== Segment start ==
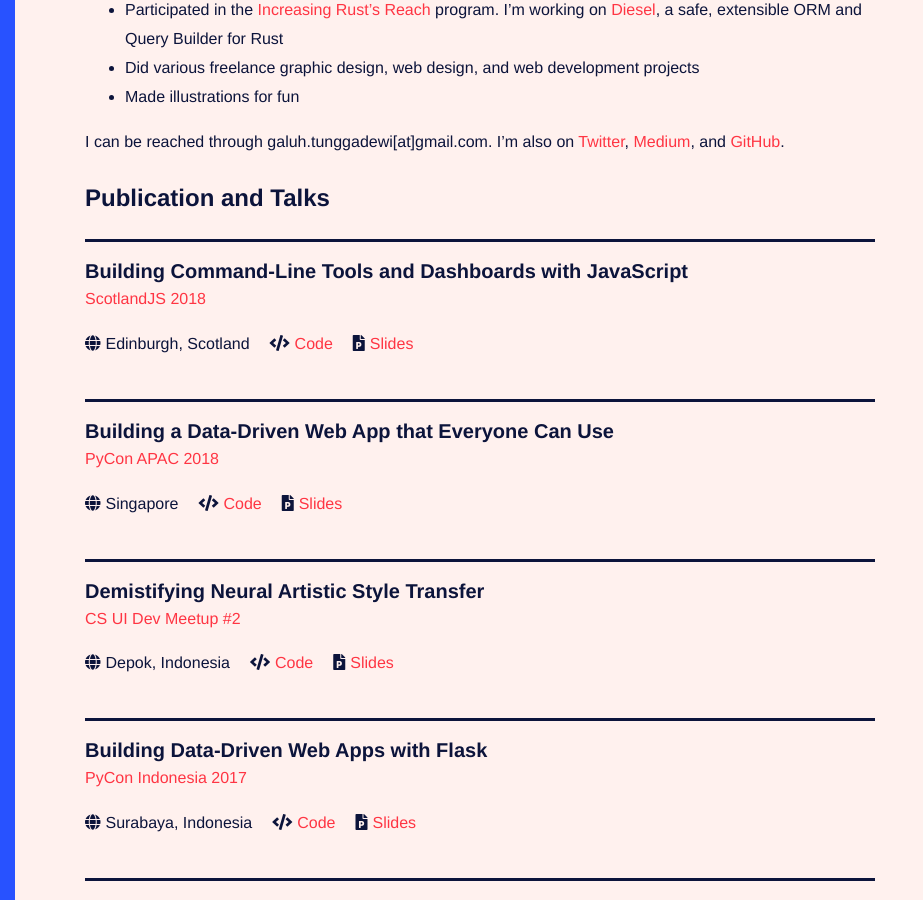
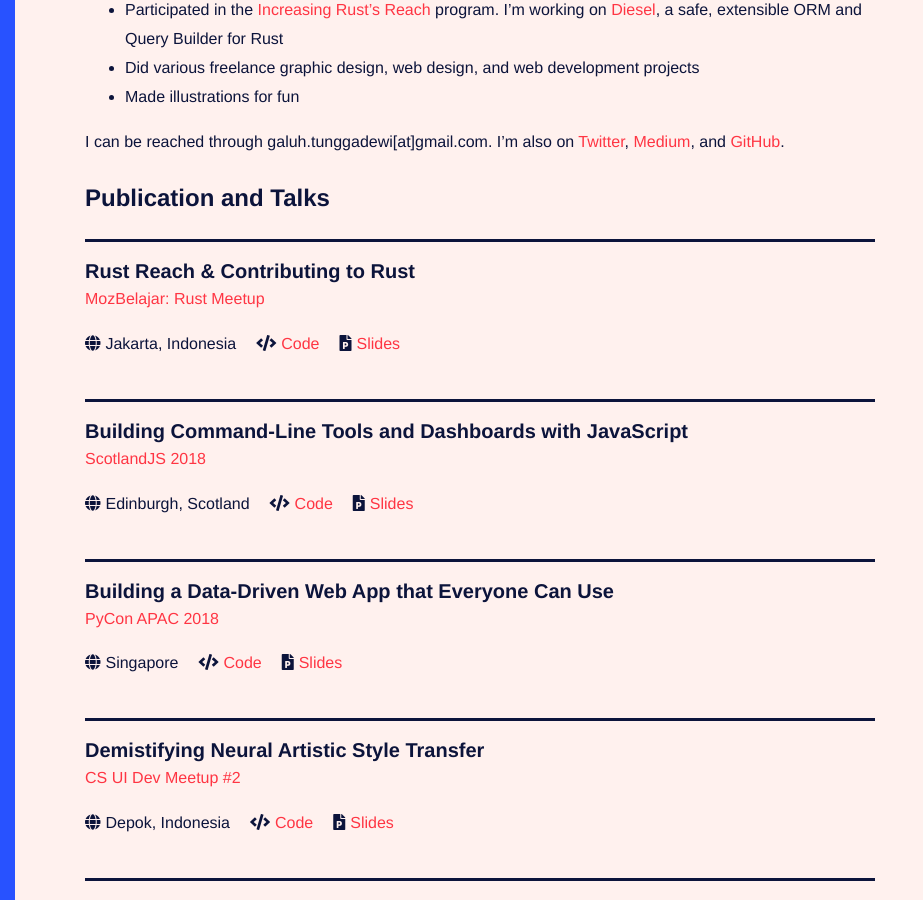
Before and after one commit to galuhsahid/galuhsahid.github.io, a Jekyll site: the page built from about.md, in a window 1280 px wide and 900 px high, scrolled down 609 px. Shown: the whole window, without its empty margins (0-923 px from the left). Built offline with Jekyll 4.4.1, drawn with Linux system fonts in a browser that asks for light colours; nearby versions of some CDN libraries; some web fonts are replaced.

```diff
--- a/_data/talks-publication.yml
+++ b/_data/talks-publication.yml
@@ -1,3 +1,14 @@
+- title: "Rust Reach & Contributing to Rust"
+  what: talk
+  where: "MozBelajar: Rust Meetup"
+  location: "Jakarta, Indonesia"
+  when: "September 2018"
+  slides: https://speakerdeck.com/galuhsahid/rust-reach-and-contributing-to-rust
+  code: https://github.com/galuhsahid/scotlandjs2018
+  video:
+  status: "past"
+  website: "https://www.eventbrite.com/e/mozbelajar-rust-meetup-tickets-49522987589#"
+
 - title: "Building Command-Line Tools and Dashboards with JavaScript"
   what: talk
   where: "ScotlandJS 2018"
@@ -5,7 +16,7 @@
   when: "July 2018"
   slides: https://speakerdeck.com/galuhsahid/building-command-line-tools-and-dashboards-with-javascript
   code: https://github.com/galuhsahid/scotlandjs2018
-  video:
+  video: https://www.youtube.com/watch?v=kZwDoMTyMjo
   status: "past"
   website: "http://scotlandjs.com"
 
```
== Segment end ==
Exercise brief: Tally the lines in the data that contain the string "title". Report only the total.

Problem solution: 2